On a blustery evening at the start of advent, the pews of a lofty church in Bermondsey are filled with scenes from Love Actually. There’s Prime Minister-style dancing, Bill Nighy-esque energy and of course, a lobster. Plus songs sung by Some Voices, a choir with an unshakable sense of community.

Left to right: Georgia, Greg, Doulla, Dave (in hat), Vicky (in teal), Helen, Paul, Sabrina (in black), Steve (in scarf), Josh, Casey (in pink), Neha, Louise (facing the back).

What sets Some Voices apart?

Louise (co-director): I think it’s not just a choir. It’s a community. That’s the big thing. Anyone can join and we do really mean anyone can sing.

Georgia (co-director): I think there is an image of a choir. Very carols at Christmas. Maybe older vibes. Something very classical. And I think Some Voices is exactly the opposite of that.

Paul: There’s a real sense of feeling part of something. And it’s quite addictive. It’s the reason we keep coming back for more. Once you have that taste of it, it’s really, really moreish.

Doulla: It’s the rush you get when you’re one voice amongst 300 or 400. You hear an energy and a joy of singing.

Neha: A sense of belonging.

What does Some Voices mean to you?

Greg: It’s a way for me to be more artistic. I do a lot of academic, boring, corporate stuff during my daytime.

Steve: I’m a massive show off so to be able to have an excuse as a grown-up to be able to get up and belt out a tune on stage is quite unusual. I think I’ve made some of the best friends I’ve ever had here. What keeps me coming is people more than anything.

Greg: And the harmonies. Laura, the founder… she’s amazing.

Casey: I’m out of my comfort zone a lot of the time. It sounds a cliché but everyone is genuinely lovely.

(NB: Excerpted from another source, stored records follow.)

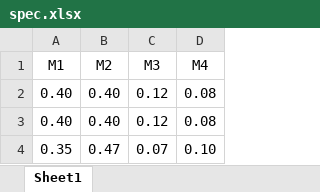
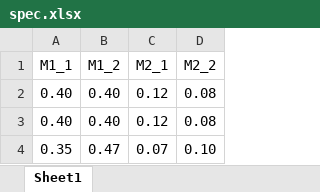
Before and after one commit to xinhuguo/R-Code-of-statistical-analysis, an Excel workbook: 6.Mantel test/spec.xlsx, sheet Sheet1, drawn as a sheet; only a part is shown; values as stored, in another font and other column widths than the file's, no borders; removed rows and columns are numbered as before the commit, all else as after; the diff names each change by its address in the sheet, - before the commit and + after, or states it on an @@ line.

```diff
--- a/6.Mantel test/spec.xlsx (sheet Sheet1)
+++ b/6.Mantel test/spec.xlsx (sheet Sheet1)
-row 1: M1 | M2 | M3 | M4
+row 1: M1_1 | M1_2 | M2_1 | M2_2
```
Also changed, not shown: 16 other files.
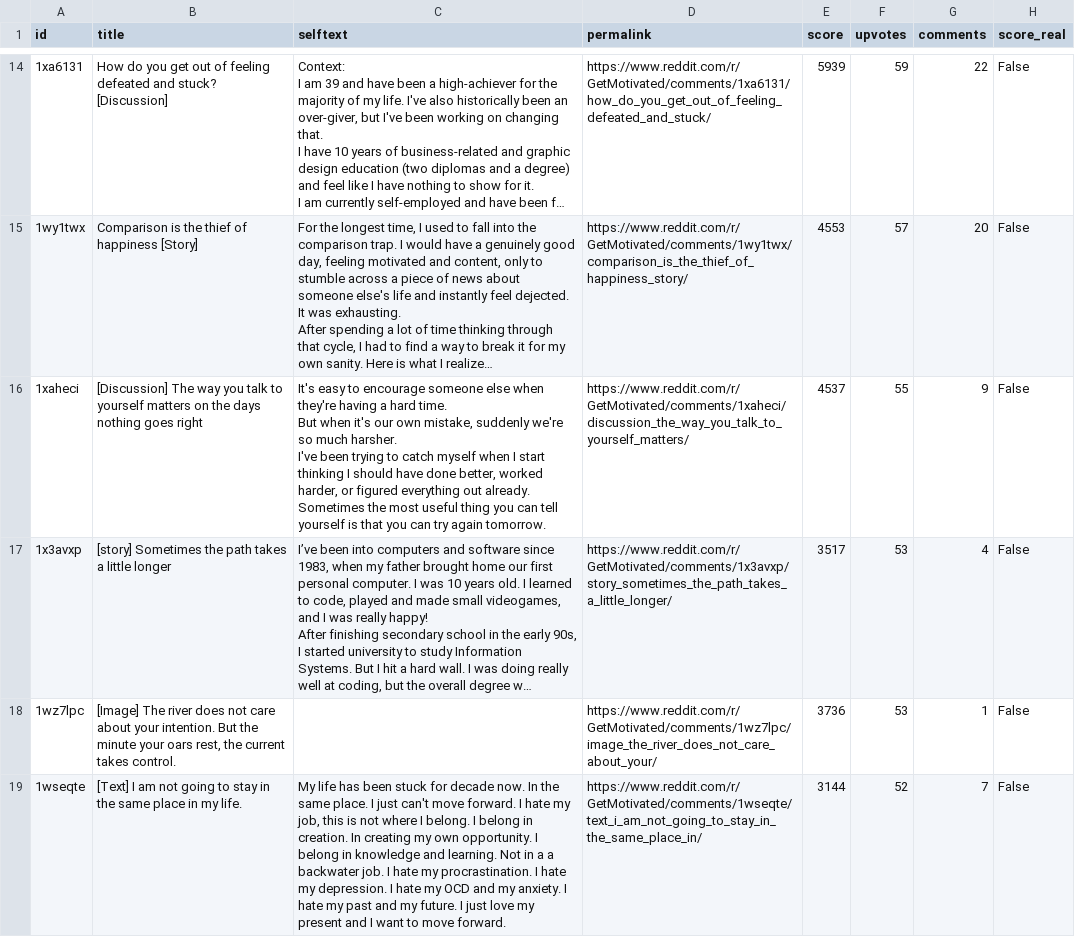
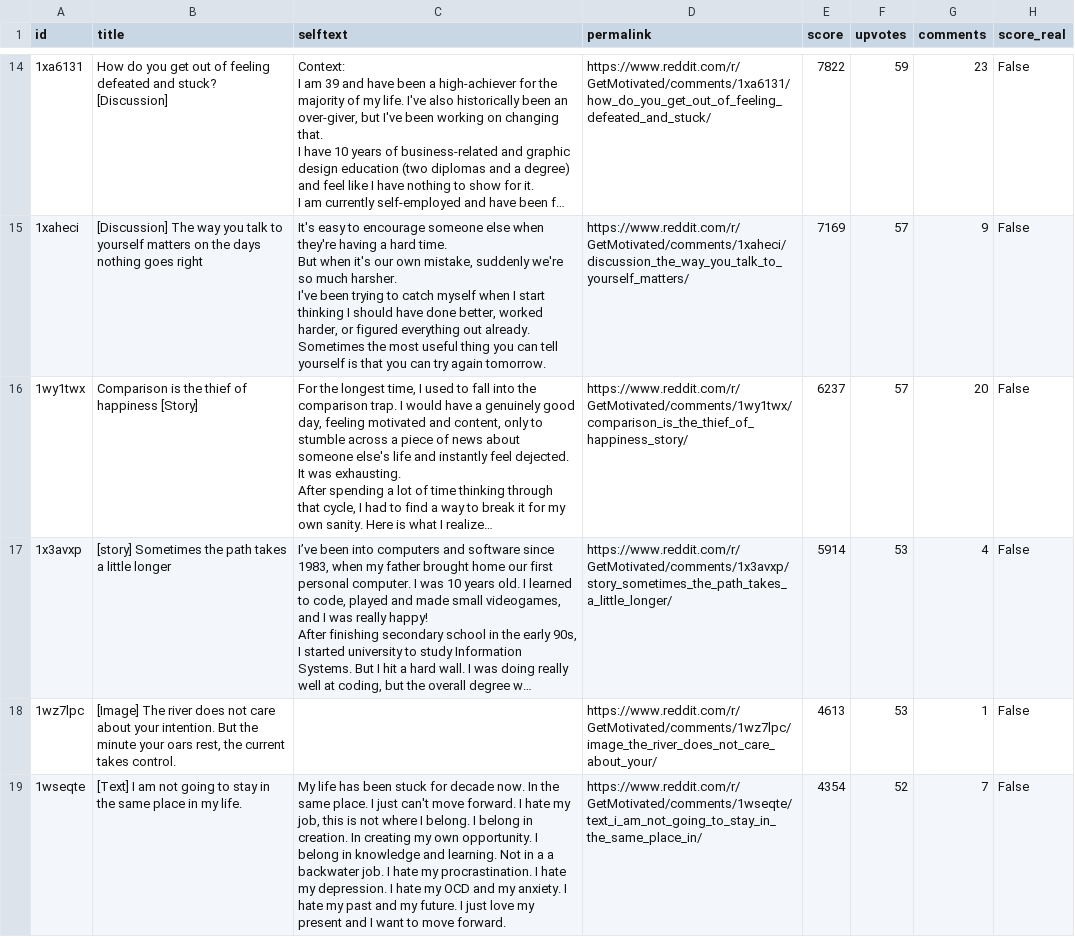
Before and after one commit to jalalchowdhury1/reddit-scraper, a CSV file: data/r_getmotivated/posts.csv, drawn as a sheet; only a part is shown, gaps mark what is left out; long unchanged cells end in …; removed rows and columns are numbered as before the commit, all else as after; ↵ is a line break in a cell; the diff covers the shown part only; the diff names each change by its address in the sheet, - before the commit and + after, or states it on an @@ line.

Commit message:
Reddit via Mac browser: 26 files

```diff
--- a/data/r_getmotivated/posts.csv
+++ b/data/r_getmotivated/posts.csv
-E14 (score): 5939
+E14 (score): 7822
-G14 (comments): 22
+G14 (comments): 23
+row 15: 1xaheci | [Discussion] The way you talk to yourself matters on the days nothing goes right | It's easy to encourage someone else when they're having a hard time. ↵ But when it's our own mistake, suddenly we're so much harsher. ↵ I've been trying to catch myself when I start thinking I should have done better, worked harder, or figured everything out already. ↵ Sometimes the most useful thing you can tell yourself is that you can try again tomorrow. | https://www.reddit.com/r/GetMotivated/comments/1xaheci/discussion_the_way_you_talk_to_yourself_matters/ | 7169 | 57 | 9 | False
-E16 (score): 4553
+E16 (score): 6237
-row 16: 1xaheci | [Discussion] The way you talk to yourself matters on the days nothing goes right | It's easy to encourage someone else when they're having a hard time. ↵ But when it's our own mistake, suddenly we're so much harsher. ↵ I've been trying to catch myself when I start thinking I should have done better, worked harder, or figured everything out already. ↵ Sometimes the most useful thing you can tell yourself is that you can try again tomorrow. | https://www.reddit.com/r/GetMotivated/comments/1xaheci/discussion_the_way_you_talk_to_yourself_matters/ | 4537 | 55 | 9 | False
-E17 (score): 3517
+E17 (score): 5914
-E18 (score): 3736
+E18 (score): 4613
-E19 (score): 3144
+E19 (score): 4354
```
Also changed, not shown: 3 added rows, 3 removed rows and 44 edited cells elsewhere in this file, data/r_PersonalFinance/posts.csv, data/r_Productivity/posts.csv, 23 other files.
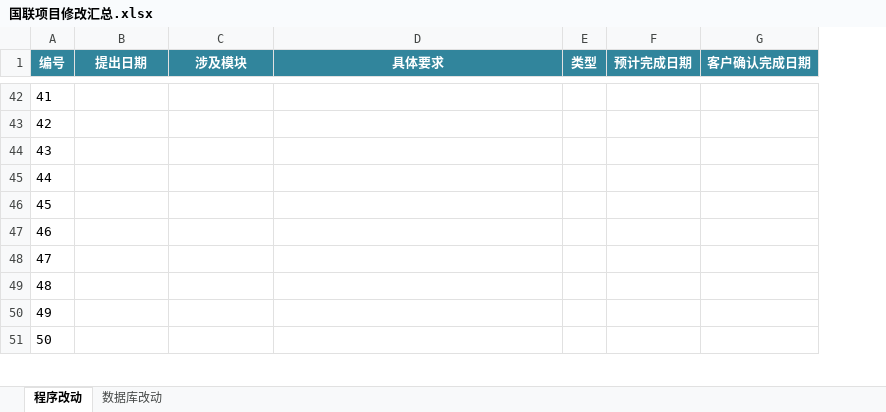
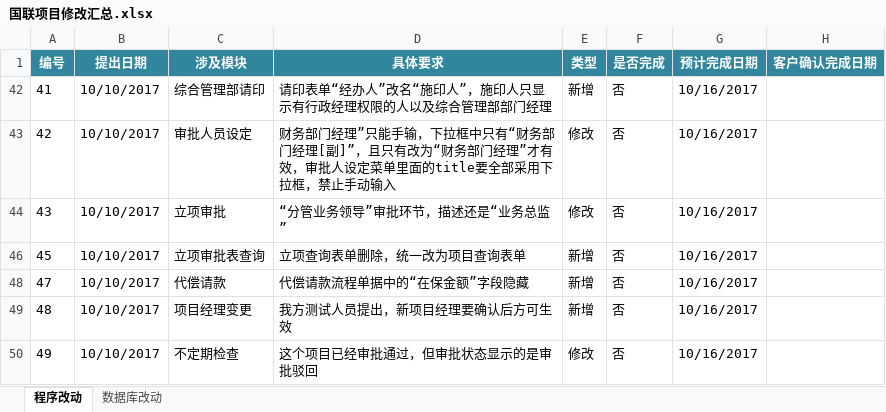
Before and after one commit to lokamir/lhdb, an Excel workbook: 国联项目修改汇总.xlsx, sheet 程序改动, drawn as a sheet; only a part is shown, gaps mark what is left out; values as stored, in another font and other column widths than the file's, no borders; conditional formats not drawn; removed rows and columns are numbered as before the commit, all else as after; the diff covers the shown part only; the diff names each change by its address in the sheet, - before the commit and + after, or states it on an @@ line.

Commit message:
excel

```diff
--- a/国联项目修改汇总.xlsx (sheet 程序改动)
+++ b/国联项目修改汇总.xlsx (sheet 程序改动)
+column F (是否完成), rows 42-50: all 否
-B42:B44 (提出日期): (empty)
+B42:B44 (提出日期): 10/10/2017
-C42 (涉及模块): (empty)
+C42 (涉及模块): 综合管理部请印
-D42 (具体要求): (empty)
+D42 (具体要求): 请印表单“经办人”改名“施印人”，施印人只显示有行政经理权限的人以及综合管理部部门经理
-E42 (类型): (empty)
+E42 (类型): 新增
-G42:G44 (预计完成日期): (empty)
+G42:G44 (预计完成日期): 10/16/2017
-C43 (涉及模块): (empty)
+C43 (涉及模块): 审批人员设定
-D43 (具体要求): (empty)
+D43 (具体要求): 财务部门经理”只能手输，下拉框中只有“财务部门经理[副]”，且只有改为“财务部门经理”才有效，审批人设定菜单里面的title要全部采用下拉框，禁止手动输入
-E43:E44 (类型): (empty)
+E43:E44 (类型): 修改
-C44 (涉及模块): (empty)
+C44 (涉及模块): 立项审批
-D44 (具体要求): (empty)
+D44 (具体要求): “分管业务领导”审批环节，描述还是“业务总监”
-row 45: 44
-B46 (提出日期): (empty)
+B46 (提出日期): 10/10/2017
-C46 (涉及模块): (empty)
+C46 (涉及模块): 立项审批表查询
-D46 (具体要求): (empty)
+D46 (具体要求): 立项查询表单删除，统一改为项目查询表单
-E46 (类型): (empty)
+E46 (类型): 新增
-G46 (预计完成日期): (empty)
+G46 (预计完成日期): 10/16/2017
-row 47: 46
-B48:B50 (提出日期): (empty)
+B48:B50 (提出日期): 10/10/2017
-C48 (涉及模块): (empty)
+C48 (涉及模块): 代偿请款
-D48 (具体要求): (empty)
+D48 (具体要求): 代偿请款流程单据中的“在保金额”字段隐藏
-E48:E49 (类型): (empty)
+E48:E49 (类型): 新增
-G48:G50 (预计完成日期): (empty)
+G48:G50 (预计完成日期): 10/16/2017
-C49 (涉及模块): (empty)
+C49 (涉及模块): 项目经理变更
-D49 (具体要求): (empty)
+D49 (具体要求): 我方测试人员提出，新项目经理要确认后方可生效
-C50 (涉及模块): (empty)
+C50 (涉及模块): 不定期检查
-D50 (具体要求): (empty)
+D50 (具体要求): 这个项目已经审批通过，但审批状态显示的是审批驳回
-E50 (类型): (empty)
+E50 (类型): 修改
-row 51: 50
```
Also changed, not shown: 60 removed rows and 45 edited cells elsewhere in this sheet, sheet 数据库改动, hidden cells.
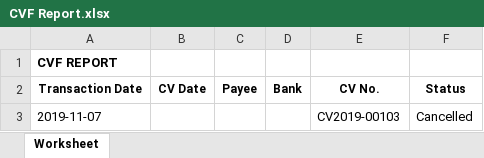
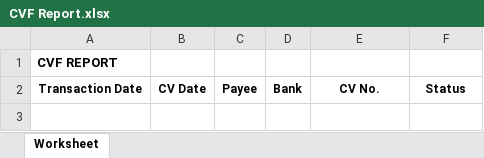
Before and after one commit to JonahBenares/CVF, an Excel workbook: CVF Report.xlsx, sheet Worksheet, drawn as a sheet; values as stored, in another font and other column widths than the file's, no borders; the diff names each change by its address in the sheet, - before the commit and + after, or states it on an @@ line.

```diff
--- a/CVF Report.xlsx (sheet Worksheet)
+++ b/CVF Report.xlsx (sheet Worksheet)
-row 3: 2019-11-07 |  |  |  | CV2019-00103 | Cancelled
```
Also changed, not shown: 2 other files.
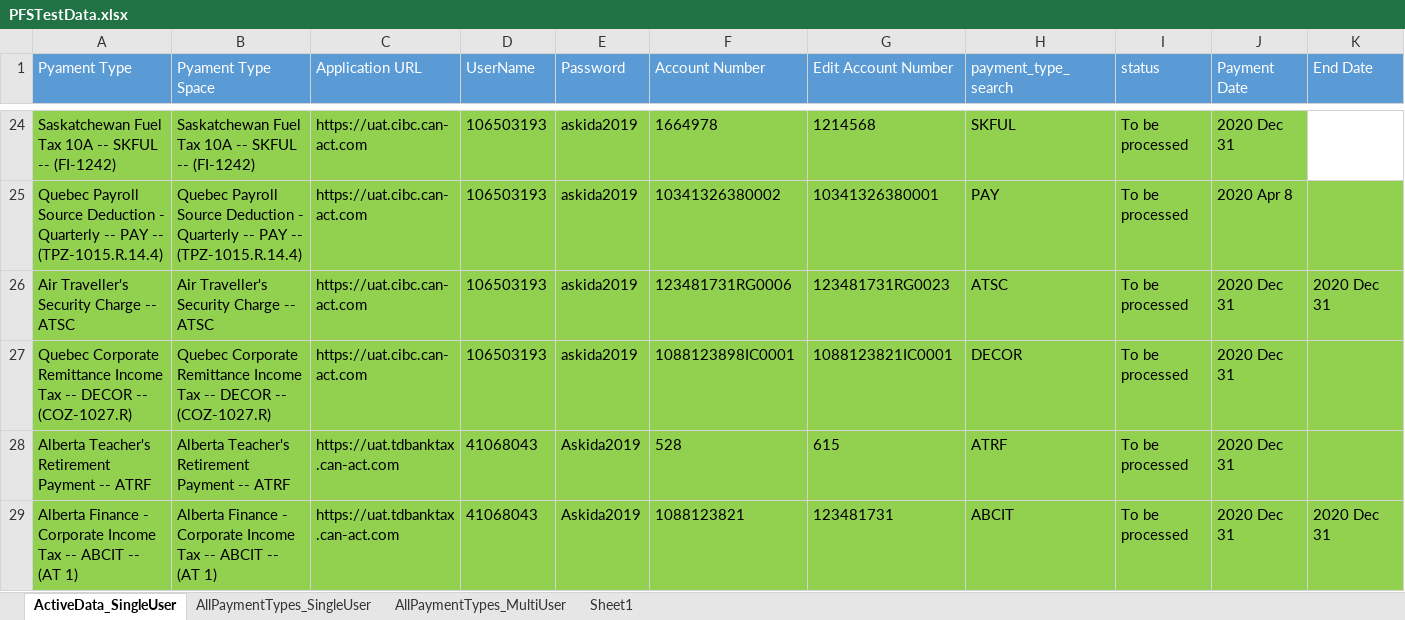
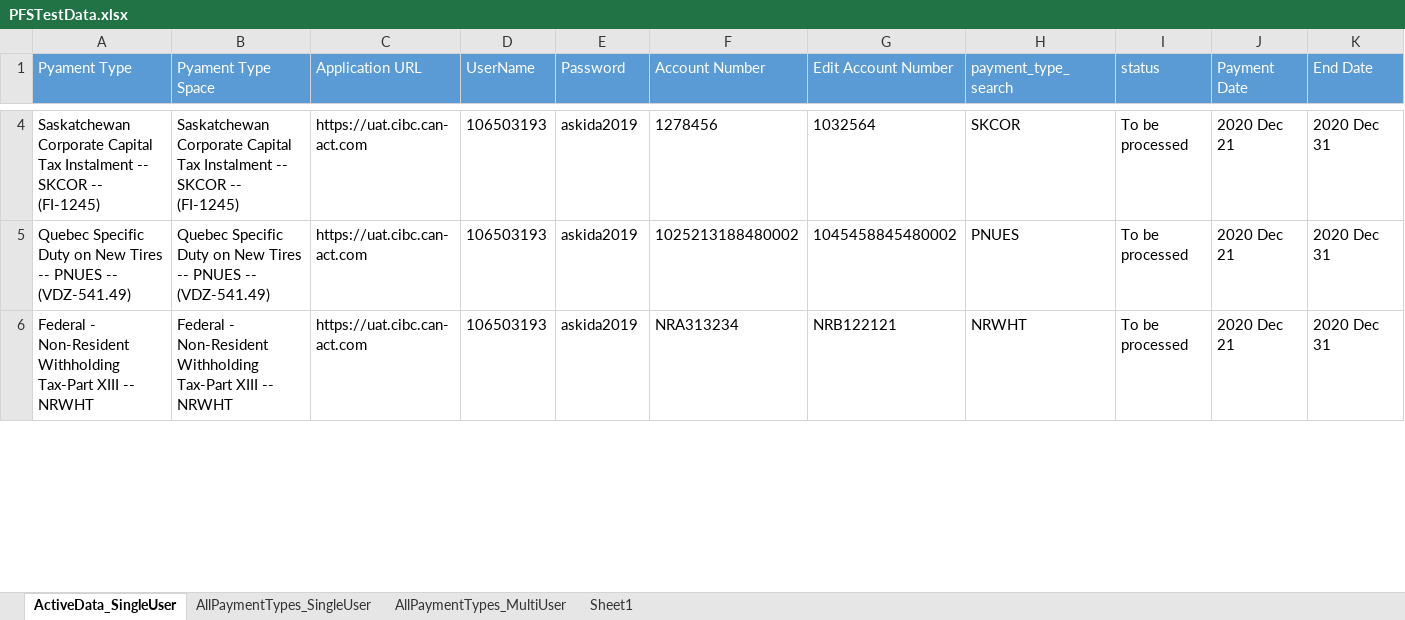
Before and after one commit to rajuddin12/pfs, an Excel workbook: PFSTestData.xlsx, sheet ActiveData_SingleUser, drawn as a sheet; only a part is shown, gaps mark what is left out; values as stored, in another font and other column widths than the file's, no borders; removed rows and columns are numbered as before the commit, all else as after; rows hold the shown columns only; the diff covers the shown part only; the diff names each change by its address in the sheet, - before the commit and + after, or states it on an @@ line.

```diff
--- a/PFSTestData.xlsx (sheet ActiveData_SingleUser)
+++ b/PFSTestData.xlsx (sheet ActiveData_SingleUser)
-A4 (Pyament Type): Saskatchewan Fuel Tax 10A -- SKFUL -- (FI-1242)
+A4 (Pyament Type): Saskatchewan Corporate Capital Tax Instalment -- SKCOR -- (FI-1245)
-A4:J4 fill: #92D050
+A4:J4 fill: none
-B4 (Pyament Type Space): Saskatchewan Fuel Tax 10A -- SKFUL -- (FI-1242)
+B4 (Pyament Type Space): Saskatchewan Corporate Capital Tax Instalment -- SKCOR -- (FI-1245)
-F4 (Account Number): 1664978
+F4 (Account Number): 1278456
-G4 (Edit Account Number): 1214568
+G4 (Edit Account Number): 1032564
-H4 (payment_type_search): SKFUL
+H4 (payment_type_search): SKCOR
-J4 (Payment Date): 2020 Dec 31
+J4 (Payment Date): 2020 Dec 21
-K4:K5 (End Date): (empty)
+K4:K5 (End Date): 2020 Dec 31
-A5 (Pyament Type): Quebec Payroll Source Deduction - Quarterly -- PAY -- (TPZ-1015.R.14.4)
+A5 (Pyament Type): Quebec Specific Duty on New Tires -- PNUES -- (VDZ-541.49)
-A5:K5 fill: #92D050
+A5:K5 fill: none
-B5 (Pyament Type Space): Quebec Payroll Source Deduction - Quarterly -- PAY -- (TPZ-1015.R.14.4)
+B5 (Pyament Type Space): Quebec Specific Duty on New Tires -- PNUES -- (VDZ-541.49)
-F5 (Account Number): 10341326380002
+F5 (Account Number): 1025213188480002
-G5 (Edit Account Number): 10341326380001
+G5 (Edit Account Number): 1045458845480002
-H5 (payment_type_search): PAY
+H5 (payment_type_search): PNUES
-J5 (Payment Date): 2020 Apr 8
+J5 (Payment Date): 2020 Dec 21
-A6 (Pyament Type): Air Traveller's Security Charge -- ATSC
+A6 (Pyament Type): Federal - Non-Resident Withholding Tax-Part XIII -- NRWHT
-A6:K6 fill: #92D050
+A6:K6 fill: none
-B6 (Pyament Type Space): Air Traveller's Security Charge -- ATSC
+B6 (Pyament Type Space): Federal - Non-Resident Withholding Tax-Part XIII -- NRWHT
-F6 (Account Number): 123481731RG0006
+F6 (Account Number): NRA313234
-G6 (Edit Account Number): 123481731RG0023
+G6 (Edit Account Number): NRB122121
-H6 (payment_type_search): ATSC
+H6 (payment_type_search): NRWHT
-J6 (Payment Date): 2020 Dec 31
+J6 (Payment Date): 2020 Dec 21
-row 27: Quebec Corporate Remittance Income Tax -- DECOR -- (COZ-1027.R) | Quebec Corporate Remittance Income Tax -- DECOR -- (COZ-1027.R) | https://uat.cibc.can-act.com | 106503193 | askida2019 | 1088123898IC0001 | 1088123821IC0001 | DECOR | To be processed | 2020 Dec 31
-row 28: Alberta Teacher's Retirement Payment -- ATRF | Alberta Teacher's Retirement Payment -- ATRF | https://uat.tdbanktax.can-act.com | 41068043 | Askida2019 | 528 | 615 | ATRF | To be processed | 2020 Dec 31
-row 29: Alberta Finance - Corporate Income Tax -- ABCIT -- (AT 1) | Alberta Finance - Corporate Income Tax -- ABCIT -- (AT 1) | https://uat.tdbanktax.can-act.com | 41068043 | Askida2019 | 1088123821 | 123481731 | ABCIT | To be processed | 2020 Dec 31 | 2020 Dec 31
```
Also changed, not shown: 2 added rows, 33 removed rows, 8 edited cells and cell formats elsewhere in this sheet, sheet AllPaymentTypes_MultiUser, sheet AllPaymentTypes_SingleUser, 6 other files.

Vicky: To be honest it’s become a sort of extended family really. I got my partner to come watch a show, a good few years ago. Then I dragged him along to choir and he’d sit at the back a little bit. And now he loves it. He’s kind of a star himself really.

Steve: He’s huge.

Vicky: A beautiful, tall Italian man. And it’s done wonders for both of us. He loves the costumes. When he performed at Heaven, he wore a harness and angel wings and strutted around.

What are the benefits of singing?

Paul: It’s the secret to a good life. The connection between our bodies and the music. The vibrations of the universe. It untaps something that is really natural within you. You want to keep coming back to experience this. It’s like a truth.

Doulla: All children sing quite naturally. Like all children paint and dance. It’s something that we have socialised out of us as we get older. I feel really liberated when I’m here, almost childlike. And it’s the connection with others. My voice isn’t great but it’s the mindset that ‘OK, on my own, maybe I don’t have the best voice’ but in amongst this community you can create this really beautiful sound.

Dave: I don’t consider myself a good singer. But I know my voice has improved. Just by standing next to people and listening. I always say to people you can sing.

Helen: If you can hum, you can manipulate that.

Dave: It’s just about getting over that first hurdle.

Helen: It doesn’t matter if you get it wrong. ‘Strong and wrong’ is what we say.

Sabrina: It’s such a good lesson in life. Just go for it.

And why Love Actually?

Louise: There’s something everyone loves in it. And we started listening to the soundtrack and we went ‘there are really great songs’. Not all the same genre like ‘Jump (For My Love)’ which is older disco. And then really 90s stuff like the Sugababes.

Steve: And there’s a lot of people that end up sobbing. Good sobbing. It’s Love Actually. It’s an emotional national treasure.

Helen: We act the parts that are in the film. I’m the shy, retiring, naked porn star woman.

What’s been a highlight of Some Voices so far?

Louise: We did the soundtrack to the movie Romeo and Juliet and someone proposed live on stage. It was a surprise for everyone and they were both in the choir. We have many Some Voices couples. Some Voices babies.

What would you say to someone thinking of joining?

Doulla: It’s about throwing yourself into it. Actually everyone’s got a voice. This is exactly the antithesis of you have to get the note right. This is about getting the feeling of the song right, and then the note usually follows.

Josh: I was basically the perfect example of that. I’d basically never sung. I showed up and even at rehearsals I was petrified. Over the years I learnt more how to sing and built that confidence. I remember having to have a few shots before I got on stage the first time.

Dave: It’s worth taking that step. You’re always nervous starting a new thing.

Helen: Especially as an adult. You’re like ‘how do I make friends again?’. But everyone’s in the same position.

What’s next for Some Voices?

Louise: We started in London in 2010 and we’ve got 850 + members in London but we’ve also got choirs in Newcastle, Cambridge, York, Brighton, Stroud, Wimborne and the idea is to carry on branching out in the country. And doing more productions.

Georgia: I’ll probably be having a big cry on Wednesday.

Louise: The comedown. Luckily, we have Christmas to come.

Georgia: Christmas Schmistmas.

To find out more about Some Voices, check out their website.